Those who live in Albuquerque were likely more excited than anyone to see their town used as the setting for Breaking Bad. In fact, it seems the city has fully embraced its connection to the show, which has had a lasting impact on Albuquerque as a whole.

Albuquerque uses Breaking Bad to draw tourists

A year after the show ended, The Independent wrote a piece that detailed how Albuquerque had seen an increase in tourists during and after the time Breaking Bad was on the air.

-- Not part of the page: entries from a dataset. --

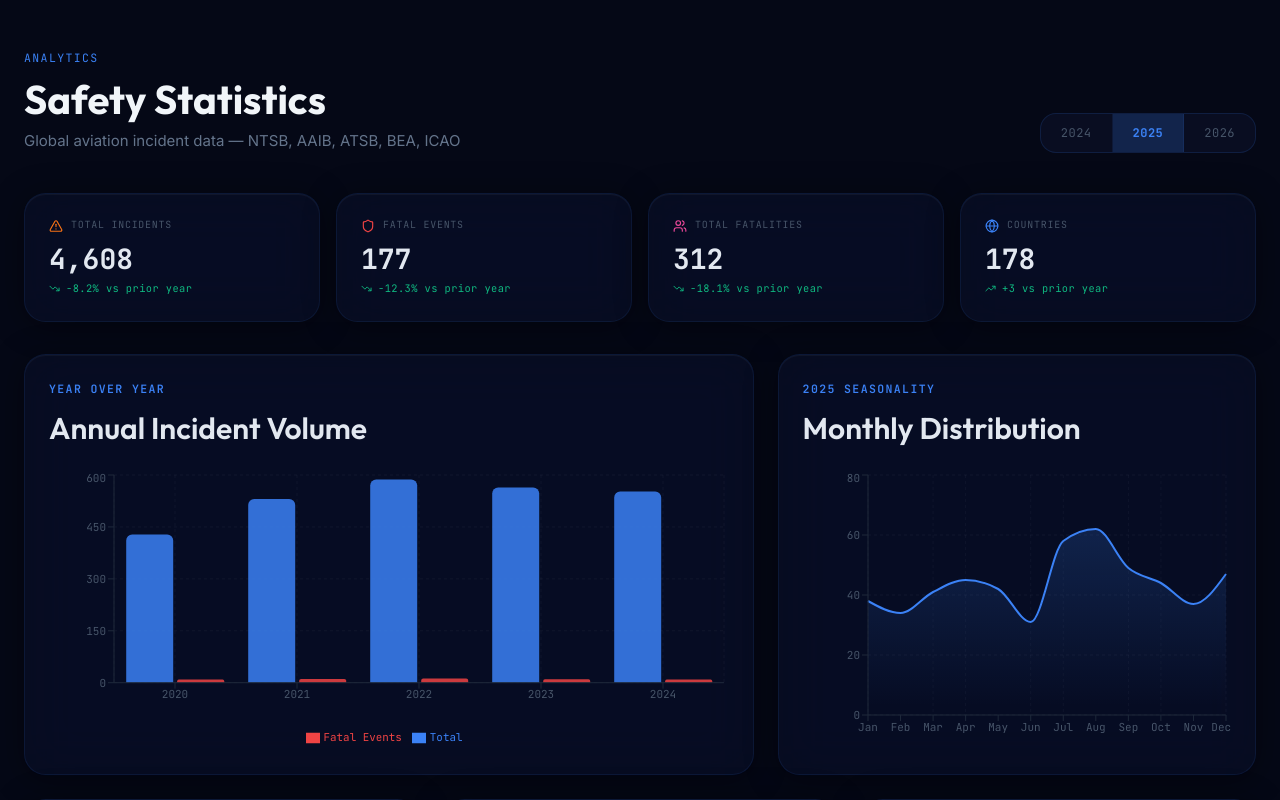
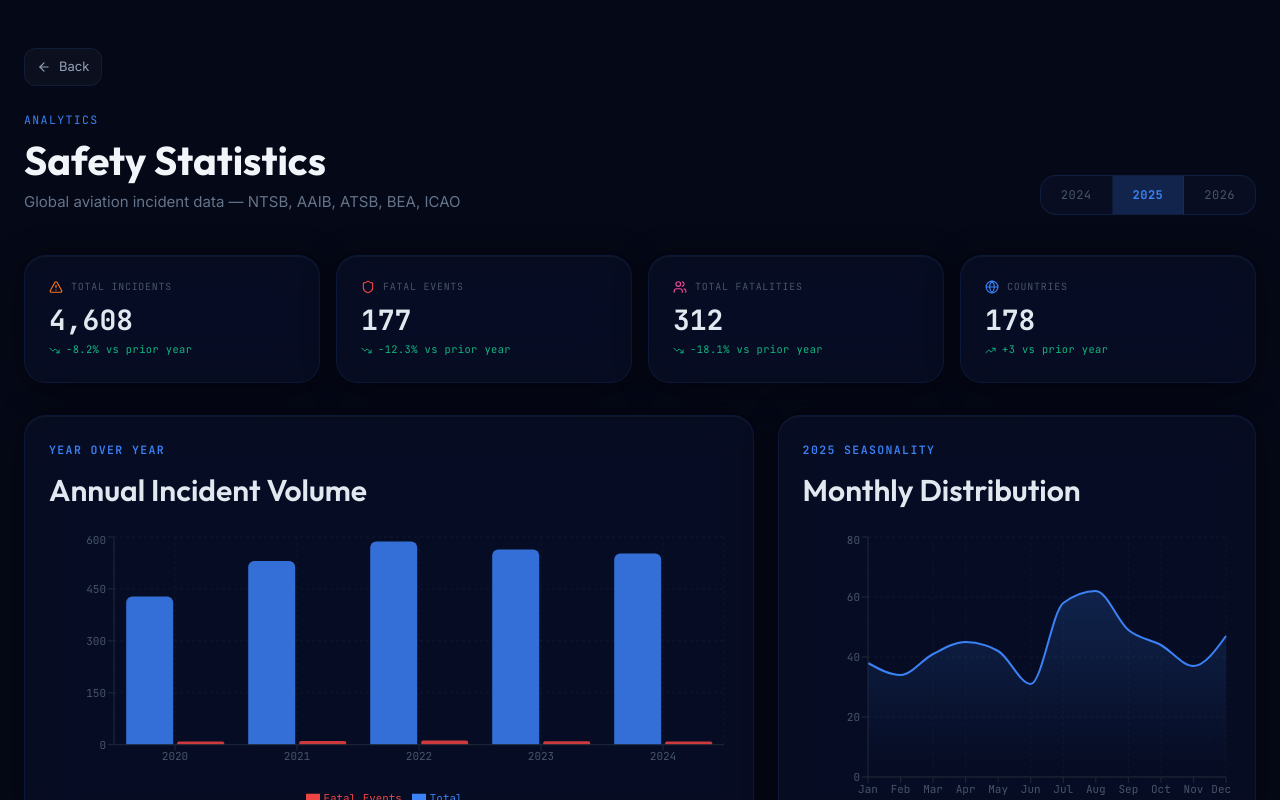
Before and after one commit to lahmzy/flight-iq, a Next.js app in the folder flight-IQ-frontend/: page /statistics in a window 1280 px wide. Shown: the top 800 px of the page. Built offline with nearby package versions, Linux system fonts and the light colour scheme.

Commit message:
feat: implement interactive map and statistics dashboard pages for incident visualization

```diff
--- a/flight-IQ-frontend/app/map/page.tsx
+++ b/flight-IQ-frontend/app/map/page.tsx
@@ -3,8 +3,10 @@
 import { useMemo, useState } from "react"
 
 import Link from "next/link"
+import { useRouter } from "next/navigation"
 
 import {
+  ArrowLeft,
   ChevronRight,
   Filter,
   MapPin,
@@ -31,6 +33,7 @@ export default function InteractiveMapPage() {
   const [severityFilter, setSeverityFilter] = useState<Severity[]>([])
   const [heatmap, setHeatmap] = useState(false)
   const [sidebarOpen, setSidebarOpen] = useState(true)
+  const router = useRouter()
 
   const filtered = useMemo(
     () =>
@@ -70,6 +73,13 @@ export default function InteractiveMapPage() {
             className="p-5 border-b"
             style={{ borderColor: "rgba(59,130,246,0.08)" }}
           >
+            <button
+              onClick={() => router.back()}
+              className="flex items-center gap-1.5 mb-3 px-2 py-1.5 rounded-lg transition-all cursor-pointer text-[0.75rem] text-[#94A3B8] bg-white/[0.03] border border-[rgba(59,130,246,0.12)] hover:bg-blue-500/10 hover:border-blue-500/30 hover:text-blue-400"
+            >
+              <ArrowLeft size={12} />
+              Back
+            </button>
             <div className="flex items-center justify-between mb-4">
               <p
                 style={{
--- a/flight-IQ-frontend/app/statistics/page.tsx
+++ b/flight-IQ-frontend/app/statistics/page.tsx
@@ -1,6 +1,9 @@
 "use client"
 
 import { useState } from "react"
+
+import { useRouter } from "next/navigation"
+import { ArrowLeft } from "lucide-react"
 
 import { FadeIn } from "@/components/ui/FadeIn"
 import { AircraftCharts } from "@/components/statistics/AircraftCharts"
@@ -17,10 +20,18 @@ type Period = "2024" | "2025" | "2026"
 
 export default function StatisticsPage() {
   const [period, setPeriod] = useState<Period>("2025")
+  const router = useRouter()
 
   return (
     <div className="max-w-7xl mx-auto px-6 py-12">
       <FadeIn>
+        <button
+          onClick={() => router.back()}
+          className="flex items-center gap-2 mb-6 px-3 py-2 rounded-lg transition-all cursor-pointer text-[0.8125rem] text-[#94A3B8] bg-white/[0.03] border border-[rgba(59,130,246,0.12)] hover:bg-blue-500/10 hover:border-blue-500/30 hover:text-blue-400"
+        >
+          <ArrowLeft size={14} />
+          Back
+        </button>
         <div className="flex flex-col md:flex-row md:items-end justify-between gap-6 mb-10">
           <div>
             <p
```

For example, an open-air bus company was described as taking guests on tours that showcased the locations frequently used to shoot scenes, such as the homes of the lead characters, meaning fans got to see locations such as the famous White house where Walt threw the pizza on the roof. Taking it a step further, another company still offers similar tours — but in a replica of Walter White and Jesse Pinkman's RV that they used as a makeshift meth lab in the series. The Independent wrote that these groups were actually started by unnamed actors who played minor roles on the show.

According to Vanity Fair, the number of tourists who visit New Mexico has noticeably increased. Furthermore, while most tourists used to cite "outdoor activity" as their reason for visiting the state, that changed to "cultural activity" after 2011. Meanwhile, former Albuquerque Mayor Richard Berry must be among the many fans of the show, as he named March 16 "Breaking Bad Day," according to The Independent. Having its own day will definitely guarantee that the city's association with the show is never forgotten.

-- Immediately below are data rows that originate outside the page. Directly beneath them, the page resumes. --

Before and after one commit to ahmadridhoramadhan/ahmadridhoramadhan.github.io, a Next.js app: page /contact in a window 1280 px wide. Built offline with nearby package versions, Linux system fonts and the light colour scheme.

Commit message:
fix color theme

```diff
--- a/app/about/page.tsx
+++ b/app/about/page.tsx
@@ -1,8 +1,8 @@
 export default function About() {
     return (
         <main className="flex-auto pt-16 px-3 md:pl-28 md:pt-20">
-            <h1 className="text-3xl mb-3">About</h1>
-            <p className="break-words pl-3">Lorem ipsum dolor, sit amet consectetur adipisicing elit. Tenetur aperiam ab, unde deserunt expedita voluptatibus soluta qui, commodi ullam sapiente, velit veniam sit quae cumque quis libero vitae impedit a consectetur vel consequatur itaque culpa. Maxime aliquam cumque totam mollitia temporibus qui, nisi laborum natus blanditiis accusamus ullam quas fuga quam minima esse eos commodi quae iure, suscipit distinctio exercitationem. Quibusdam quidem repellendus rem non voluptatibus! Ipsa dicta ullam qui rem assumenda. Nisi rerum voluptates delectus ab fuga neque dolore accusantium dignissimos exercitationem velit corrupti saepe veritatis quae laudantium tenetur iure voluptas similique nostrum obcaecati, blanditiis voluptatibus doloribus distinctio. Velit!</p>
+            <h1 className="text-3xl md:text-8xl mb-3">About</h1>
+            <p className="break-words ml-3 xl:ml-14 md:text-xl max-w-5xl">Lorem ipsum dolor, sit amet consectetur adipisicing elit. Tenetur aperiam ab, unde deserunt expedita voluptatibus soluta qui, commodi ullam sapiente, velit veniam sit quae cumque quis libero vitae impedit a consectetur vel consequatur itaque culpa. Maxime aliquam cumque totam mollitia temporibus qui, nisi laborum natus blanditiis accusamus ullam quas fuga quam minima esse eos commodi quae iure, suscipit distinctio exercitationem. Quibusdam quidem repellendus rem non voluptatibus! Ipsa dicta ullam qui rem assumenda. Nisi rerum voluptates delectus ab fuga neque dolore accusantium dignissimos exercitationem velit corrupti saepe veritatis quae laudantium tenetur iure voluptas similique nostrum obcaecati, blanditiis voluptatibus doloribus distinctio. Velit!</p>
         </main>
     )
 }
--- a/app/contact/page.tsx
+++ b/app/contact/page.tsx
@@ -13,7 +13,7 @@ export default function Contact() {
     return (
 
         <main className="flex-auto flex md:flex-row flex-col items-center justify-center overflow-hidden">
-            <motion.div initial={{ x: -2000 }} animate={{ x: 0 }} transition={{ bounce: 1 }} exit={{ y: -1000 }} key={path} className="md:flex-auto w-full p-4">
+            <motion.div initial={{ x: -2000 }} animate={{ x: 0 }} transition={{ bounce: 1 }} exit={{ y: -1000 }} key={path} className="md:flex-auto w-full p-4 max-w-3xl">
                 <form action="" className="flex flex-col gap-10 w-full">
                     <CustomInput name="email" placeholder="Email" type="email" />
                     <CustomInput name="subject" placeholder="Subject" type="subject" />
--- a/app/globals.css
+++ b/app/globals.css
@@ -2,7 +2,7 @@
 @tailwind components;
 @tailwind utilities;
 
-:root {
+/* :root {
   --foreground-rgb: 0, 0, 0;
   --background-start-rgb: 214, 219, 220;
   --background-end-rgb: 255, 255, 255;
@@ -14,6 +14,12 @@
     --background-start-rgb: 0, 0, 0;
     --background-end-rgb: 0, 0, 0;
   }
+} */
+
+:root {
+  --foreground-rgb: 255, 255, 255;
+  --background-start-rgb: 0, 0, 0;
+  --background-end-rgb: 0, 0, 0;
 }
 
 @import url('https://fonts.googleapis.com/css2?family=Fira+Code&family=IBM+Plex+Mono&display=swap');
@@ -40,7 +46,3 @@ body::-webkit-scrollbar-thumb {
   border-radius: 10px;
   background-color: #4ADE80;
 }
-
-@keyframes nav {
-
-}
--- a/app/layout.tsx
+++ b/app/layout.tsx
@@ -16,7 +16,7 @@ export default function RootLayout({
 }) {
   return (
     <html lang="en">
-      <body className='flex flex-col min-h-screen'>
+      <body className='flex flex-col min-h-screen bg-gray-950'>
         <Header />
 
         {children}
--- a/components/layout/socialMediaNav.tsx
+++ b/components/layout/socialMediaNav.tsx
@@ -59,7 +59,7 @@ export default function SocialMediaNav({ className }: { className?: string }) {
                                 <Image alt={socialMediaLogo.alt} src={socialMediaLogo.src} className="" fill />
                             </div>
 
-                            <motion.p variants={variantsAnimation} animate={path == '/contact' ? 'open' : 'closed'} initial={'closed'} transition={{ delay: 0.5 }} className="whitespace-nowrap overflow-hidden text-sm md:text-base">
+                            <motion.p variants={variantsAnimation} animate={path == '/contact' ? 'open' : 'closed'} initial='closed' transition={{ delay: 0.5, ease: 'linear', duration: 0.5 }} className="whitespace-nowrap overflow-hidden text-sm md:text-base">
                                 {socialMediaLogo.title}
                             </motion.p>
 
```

Crystal-meth-themed food is also a thing in Albuquerque

The tourism factor goes beyond set tours in RVs and seeps into the city's food industry. In what may be the most obvious choice, Screen Rant has noted that some stores in Albuquerque also sell candy labeled as "blue crystal meth," after the drug that made Walt's alter ego Heisenberg a famous and feared name.

Additionally, Vanity Fair details how Albuquerque donut shop Rebel Donut created a Breaking Bad-themed donut (after the show's production team requested it) to celebrate Aaron Paul's birthday in 2011. It's called Blue Sky, and has either white or blue frosting, with pieces of candy that look like the famous drug. A picture of Paul with the donuts circulated the internet, and soon, the donut got so popular that it became a permanent fixture on the Rebel Donut menu. Plus, the owner of Rebel Donut, Carrie Vender, says that she believes they sold about 8,000 of the Blue Sky donuts on the day of the series finale in 2013, according to Vanity Fair.

Within the world of Breaking Bad, there's one very famous food fixture: Los Pollos Hermanos, the restaurant Gus Fring uses as a front for his meth business. Los Pollos Hermanos was filmed at a local chain in Albuquerque called Twisters, which keeps a Los Pollos Hermanos sign hanging inside. Vanity Fair writes that some fans turned Twisters back into Los Pollos Hermanos for the tenth anniversary of the series premiere. 

It's safe to say that no one who is at all familiar with Breaking Bad will be forgetting its ties to the city of Albuquerque any time soon.